You’ll move with the left analog stick, being able to run by pressing and holding the ZL button. You can observe items by pressing the X button, picking them up with the A button. The right analog stick will swing the camera around Agent York. You have a flashlight you can turn on or off with the Y button, providing some extra light in darker areas. Ready your weapon with the L button, and attack with it by pressing the R button. Hold down the ZR button, and Agent York will hold his breath, an important skill since the creatures you will fight can’t see you but will track you from your breathing.
Once you gain access to the town, you’ll also be given a master key you can use to open up and drive every police car in the area. You’ll do this by steering with the left analog stick, accelerating with the R button, and braking with the L button as needed. You can also signal left and right by pressing the corresponding direction on the Nintendo Switch D-Pad. Pressing up or down will turn on and off the wipers, respectively. If you need to change the view, you can do so with the right analog stick or the X button.
You have access to a map in the pause menu, in which you can check your current location and zoom in and out to know where you can go to carry on with your journey. You can also review side-missions for the game so that you can stay on top of things. The pause menu also includes your inventory from which you’ll be able to equip weapons to attack enemies, or use healing items, eat food for your hunger, or take a break and smoke for a bit. This menu also has a sub-menu for you to remap the buttons for each of your actions, in case you feel that the default setup is not what you need.
For each part of the game, you will need to do some profiling, which basically means you will need to find the special clues that will allow Agent York to obtain the information he needs to carry on with his investigation. You will see some key symbols on the left side of the screen that will be grayed out, and as you find each of the main important clues, these keys will be filled in, showing you how many more clues you have left before being able to solve that particular part of the case.
Since your inventory space is rather limited, you should make good use of the toolboxes that are presented to you. These look like extended briefcases, and will magically safe keep a ton of stuff for you since you can’t realistically carry everything with you as you explore each location. You will only be able to add or remove items when you find one of these toolboxes, so be sure you don’t place anything in one that you can’t afford to save for a later time, or else you might end up regretting it.
There are a ton of trading cards you can collect as you explore the game. The first one will be available during the Prologue, with the rest dotted out all over the place, and it will actually be for one Francis York Morgan. There are over 60 trading cards to collect in Deadly Premonition Origins, so you’ll certainly be busy as you explore Greenvale! There are also medals to collect that will add some extra money to your pockets so that you can more easily purchase new things to help you along.

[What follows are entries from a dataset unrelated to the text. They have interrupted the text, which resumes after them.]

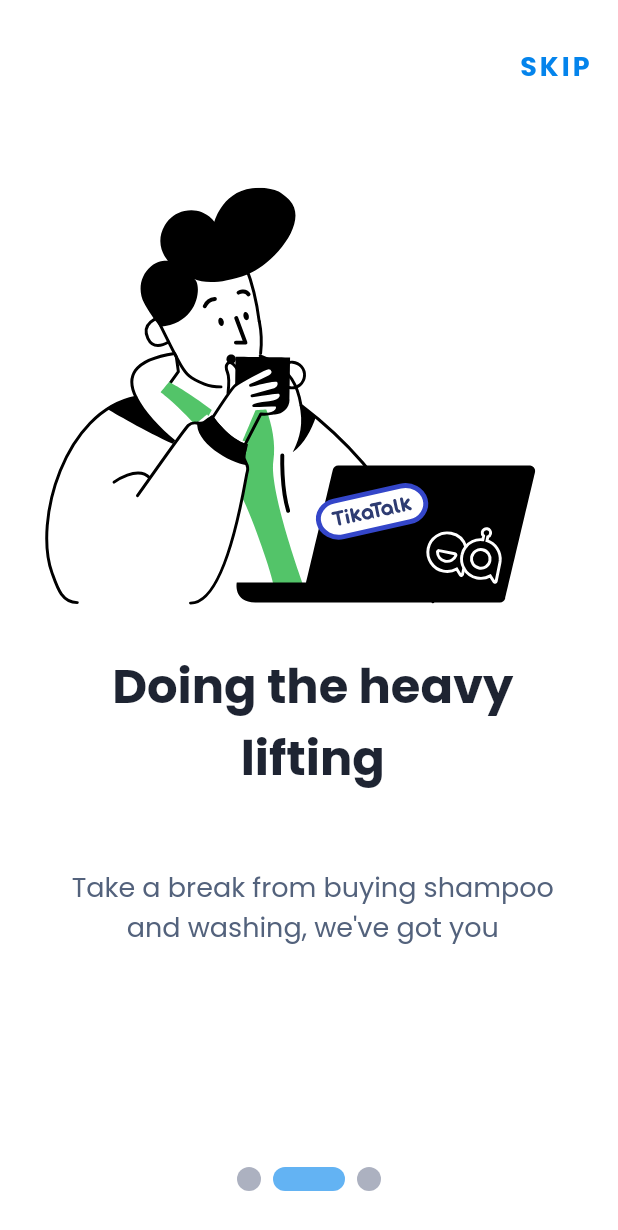
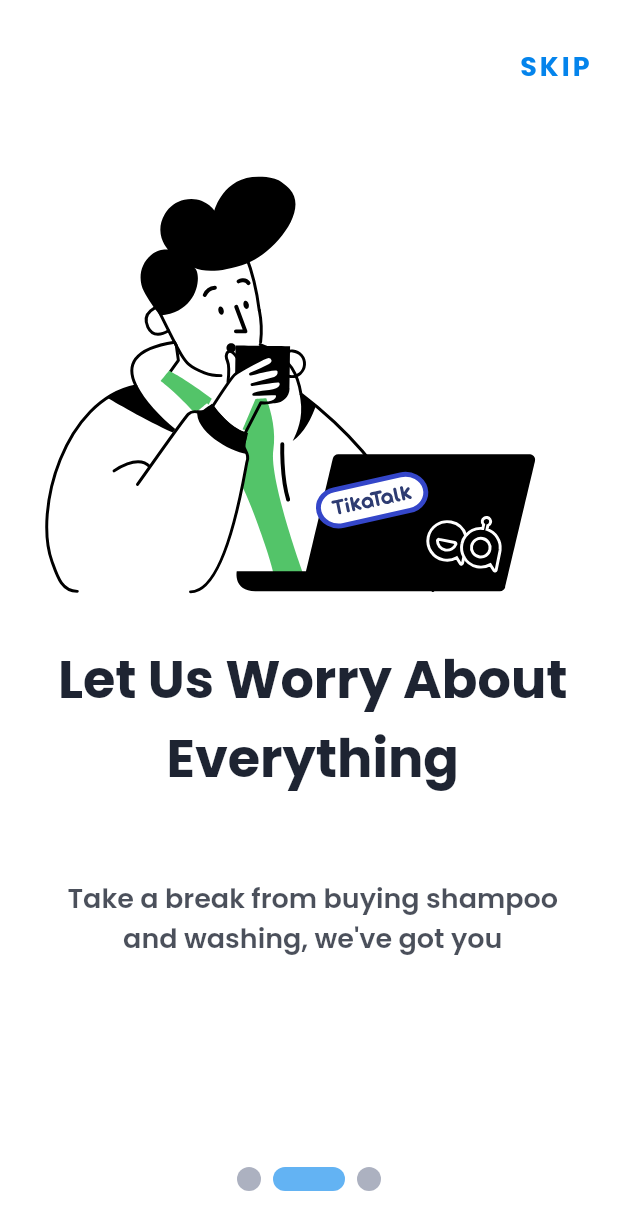
Before and after one commit to kiplangatbryan/msafi-mobi, a Flutter app: the screen it shows after launch, swiped to page 2, on a phone screen of 412 x 824 dp. Shown: the top 1230 px of the screen. Run offline on Flutter 3.47's test engine with Material 2 defaults, Android fonts, the phone set to English and light mode, and no system bars; drawn by our look-alikes of smooth_page_indicator; our stand-ins replace google_fonts, google_maps_flutter, google_sign_in, lottie, shared_preferences; missing offline and left inert: dart:ffi, fluid_bottom_nav_bar.

Commit message:
minor resizing

```diff
--- a/lib/pages/onboarding/components/onboard_view.dart
+++ b/lib/pages/onboarding/components/onboard_view.dart
@@ -46,7 +46,7 @@ class OnBoardingView extends StatelessWidget {
                 TextSpan(
                   text: "$title\n\n",
                   style: GoogleFonts.poppins(
-                    fontSize: 32,
+                    fontSize: 35,
                     color: kTextColor,
                     fontWeight: FontWeight.bold,
                   ),
@@ -55,8 +55,8 @@ class OnBoardingView extends StatelessWidget {
                   text: "$highlight\n",
                   style: GoogleFonts.poppins(
                     fontSize: 18,
-                    color: kTextMediumColor,
-                    fontWeight: FontWeight.w400,
+                    color: kTextColor.withOpacity(.8),
+                    fontWeight: FontWeight.w600,
                   ),
                 ),
               ],
--- a/lib/pages/onboarding/main.dart
+++ b/lib/pages/onboarding/main.dart
@@ -65,14 +65,14 @@ class _OnboardingPageState extends State<OnboardingPage> {
               // ignore: prefer_const_literals_to_create_immutables
               children: [
                 const OnBoardingView(
-                  title: "24Hrs Delivery Service",
-                  lotieAsset: 'delivery.json',
+                  title: "We Are Available Full Time",
+                  lotieAsset: 'coffie-sleeping.json',
                   highlight:
-                      'Free delivery for your laundry basket at your doorstep anytime',
+                      'Free delivery for your laundry basket at your available for 24hrs',
                   hasBtn: false,
                 ),
                 const OnBoardingView(
-                  title: "Doing the heavy lifting",
+                  title: "Let Us Worry About Everything",
                   lotieAsset: 'relax.json',
                   highlight:
                       'Take a break from buying shampoo and washing, we\'ve got you',
@@ -82,7 +82,7 @@ class _OnboardingPageState extends State<OnboardingPage> {
                   title: "What Are\nYou Waiting For",
                   lotieAsset: 'ride.json',
                   highlight:
-                      'Hop on and lets take a look see, promise you gonna enjoy it',
+                      'Hop on and lets take a look see,We promise you gonna enjoy it',
                   hasBtn: true,
                 ),
               ],
```
Also changed, not shown: lib/pages/splash/main.dart (+3 -5 lines).
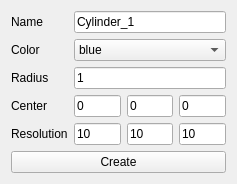
The window that PyQtVTK/createSphere.ui (shach934/scripts) describes before a commit, drawn with Qt 5.
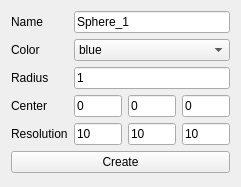
The same window after the commit.

What changed in the file:
```diff
--- a/PyQtVTK/createSphere.ui
+++ b/PyQtVTK/createSphere.ui
@@ -6,8 +6,8 @@
    <rect>
     <x>0</x>
     <y>0</y>
-    <width>237</width>
-    <height>176</height>
+    <width>241</width>
+    <height>187</height>
    </rect>
   </property>
   <property name="windowTitle">
@@ -24,7 +24,7 @@
    <item row="0" column="1">
     <widget class="QLineEdit" name="sphereNameInput">
      <property name="text">
-      <string>Cylinder_1</string>
+      <string>Sphere_1</string>
      </property>
     </widget>
    </item>
@@ -210,11 +210,15 @@
     </layout>
    </item>
    <item row="3" column="0" colspan="2">
+    <layout class="QHBoxLayout" name="horizontalLayout_4">
+     <item>
     <widget class="QPushButton" name="createSphereBtn">
      <property name="text">
       <string>Create</string>
      </property>
     </widget>
+     </item>
+    </layout>
    </item>
   </layout>
  </widget>
```
Lines whose indentation alone changed are shown as unchanged.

When you pause the action, you will notice a pair of bars displayed on an old-school CRT TV. These two bars will represent your hunger (the top one with a fork and knife), as well as how tired you are (the one with the Zzz and the deer). If the bars are showing some green, then you’re good for a bit, but once the green is gone, you should make sure you eat something and get ready to get some sleep. If the hunger bar is depleted, then your character will start to lose hit points. If you’re tired and haven’t slept, then you will get tired easily when running, affecting your performance. Sleep is the best way to help with that, but you could also say, drink some coffee to buy you some extra time.
There is another pair of bars in the upper left corner of the screen that you need to be aware of. The one with the heart will represent your overall health, so be sure to keep an eye on it so that you don’t end up getting a game over. The one below it that shows a line that displays a pulse, well, it displays your character’s pulse. Run, and the pulse gauge will go up. There are other actions that will make the bar go up, so do check at all times how what you do is affecting it. If it becomes full, then your character will be overwhelmed and fatigued, leaving you wide open.

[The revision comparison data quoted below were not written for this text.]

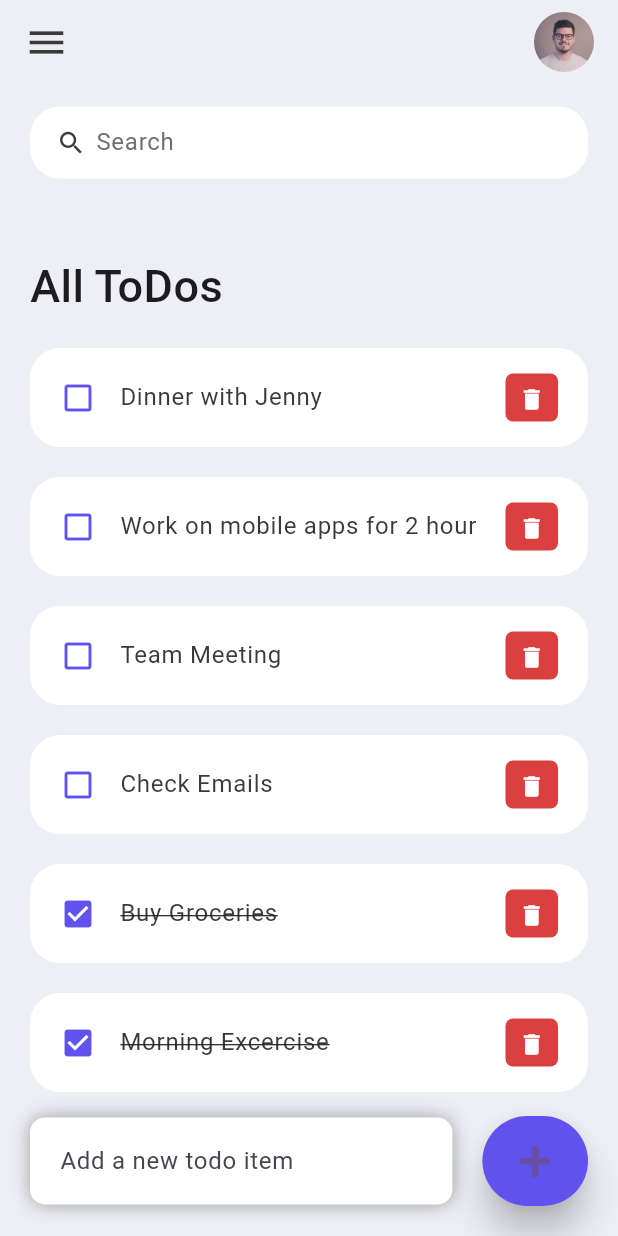
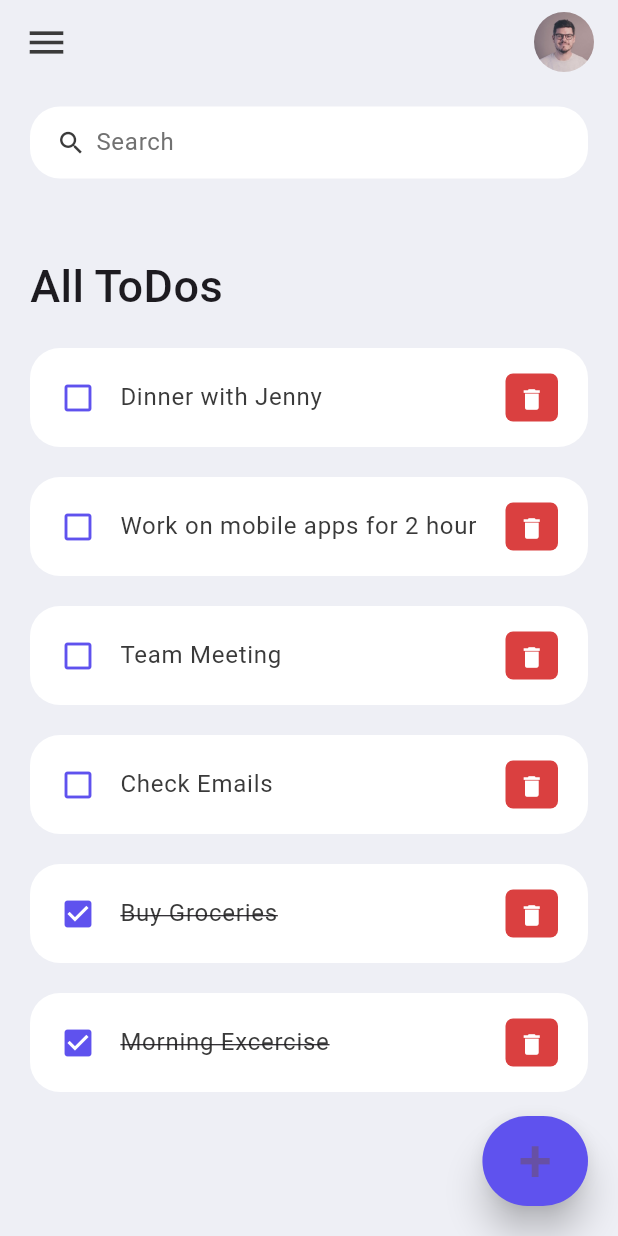
Before and after one commit to auperman-lab/todotask, a Flutter app: the screen it shows after launch, on a phone screen of 412 x 824 dp. Run offline on Flutter 3.47's test engine with Material 3 defaults, Android fonts, the phone set to English and light mode, and no system bars.

```diff
--- a/lib/screens/home.dart
+++ b/lib/screens/home.dart
@@ -2,7 +2,9 @@ import 'package:flutter/material.dart';
 
 import '../model/todo.dart';
 import '../constants/colors.dart';
+import '../widgets/addTaskOverlay.dart';
 import '../widgets/todo_item.dart';
+
 
 class Home extends StatefulWidget {
   Home({Key? key}) : super(key: key);
@@ -66,39 +68,10 @@ class _HomeState extends State<Home> {
             ),
           ),
           Align(
-            alignment: Alignment.bottomCenter,
-            child: Row(children: [
-              Expanded(
-                child: Container(
-                  margin: EdgeInsets.only(
-                    bottom: 20,
-                    right: 20,
-                    left: 20,
-                  ),
-                  padding: EdgeInsets.symmetric(
-                    horizontal: 20,
-                    vertical: 5,
-                  ),
-                  decoration: BoxDecoration(
-                    color: Colors.white,
-                    boxShadow: const [
-                      BoxShadow(
-                        color: Colors.grey,
-                        offset: Offset(0.0, 0.0),
-                        blurRadius: 10.0,
-                        spreadRadius: 0.0,
-                      ),
-                    ],
-                    borderRadius: BorderRadius.circular(10),
-                  ),
-                  child: TextField(
-                    controller: _todoController,
-                    decoration: InputDecoration(
-                        hintText: 'Add a new todo item',
-                        border: InputBorder.none),
-                  ),
-                ),
-              ),
+            alignment: Alignment.bottomRight,
+            child: Stack(
+              alignment: Alignment.bottomRight,
+              children: [
                 Container(
                   margin: EdgeInsets.only(
                     bottom: 20,
@@ -112,7 +85,7 @@ class _HomeState extends State<Home> {
                       ),
                     ),
                     onPressed: () {
-                    _addToDoItem(_todoController.text);
+                      _showAddTaskOverlay(context);
                     },
                     style: ElevatedButton.styleFrom(
                       primary: tdBlue,
@@ -121,8 +94,11 @@ class _HomeState extends State<Home> {
                     ),
                   ),
                 ),
-            ]),
+              ],
             ),
+          ),
+
+
         ],
       ),
     );
@@ -149,6 +125,23 @@ class _HomeState extends State<Home> {
     });
     _todoController.clear();
   }
+
+  void _showAddTaskOverlay(BuildContext context) {
+    showModalBottomSheet(
+      context: context,
+      isScrollControlled: true,
+      builder: (BuildContext context) {
+        return AddTaskBottomSheet(
+          onAddTask: (taskName) {
+            print('Added task: $taskName');
+            _addToDoItem(taskName);
+            Navigator.pop(context); // Close the BottomSheet
+          },
+        );
+      },
+    );
+  }
+
 
   void _runFilter(String enteredKeyword) {
     List<ToDo> results = [];
```
Also changed, not shown: lib/widgets/addTaskOverlay.dart (added, +64 -0 lines). Lines whose indentation alone changed are shown as unchanged.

Deadly Premonition Origins is a game that you’re either going to love or hate. It’s a new version of a beloved cult classic with a heavy Twin Peaks vibe, warts and all. There are certainly some bugs here and there, some of which work for your benefit, such as some infinitely spawning items that you can put to good use, and others that could prove to be an issue if you’re not careful, as is the case for infinitely spawning enemies. You can get the game digitally right now, or check out the physical standard and collector’s edition versions that Numskull will be releasing in Europe and Australia. The collector’s edition will include a pin badge set with its own display box, which you can check in the image below.

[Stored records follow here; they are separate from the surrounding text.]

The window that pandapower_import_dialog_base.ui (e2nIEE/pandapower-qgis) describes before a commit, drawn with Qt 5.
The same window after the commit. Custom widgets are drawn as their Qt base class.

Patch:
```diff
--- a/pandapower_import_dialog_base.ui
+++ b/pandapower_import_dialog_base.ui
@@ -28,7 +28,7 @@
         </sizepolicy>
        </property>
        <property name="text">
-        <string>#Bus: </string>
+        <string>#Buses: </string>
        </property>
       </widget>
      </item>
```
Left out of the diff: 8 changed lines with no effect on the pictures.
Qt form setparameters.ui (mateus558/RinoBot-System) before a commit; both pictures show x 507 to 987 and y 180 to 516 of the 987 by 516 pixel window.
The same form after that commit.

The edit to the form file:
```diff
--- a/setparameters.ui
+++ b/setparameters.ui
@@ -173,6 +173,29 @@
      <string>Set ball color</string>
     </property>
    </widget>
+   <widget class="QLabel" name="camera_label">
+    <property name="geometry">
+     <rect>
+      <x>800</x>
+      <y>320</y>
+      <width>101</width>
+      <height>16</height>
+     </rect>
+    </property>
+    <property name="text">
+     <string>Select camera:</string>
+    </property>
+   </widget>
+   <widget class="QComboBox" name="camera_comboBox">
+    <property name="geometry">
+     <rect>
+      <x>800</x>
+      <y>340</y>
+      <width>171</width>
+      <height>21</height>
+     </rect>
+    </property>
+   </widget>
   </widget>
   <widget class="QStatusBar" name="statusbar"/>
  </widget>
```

This Deadly Premonition Origins review is based on a Nintendo Switch copy provided by Numskull Games.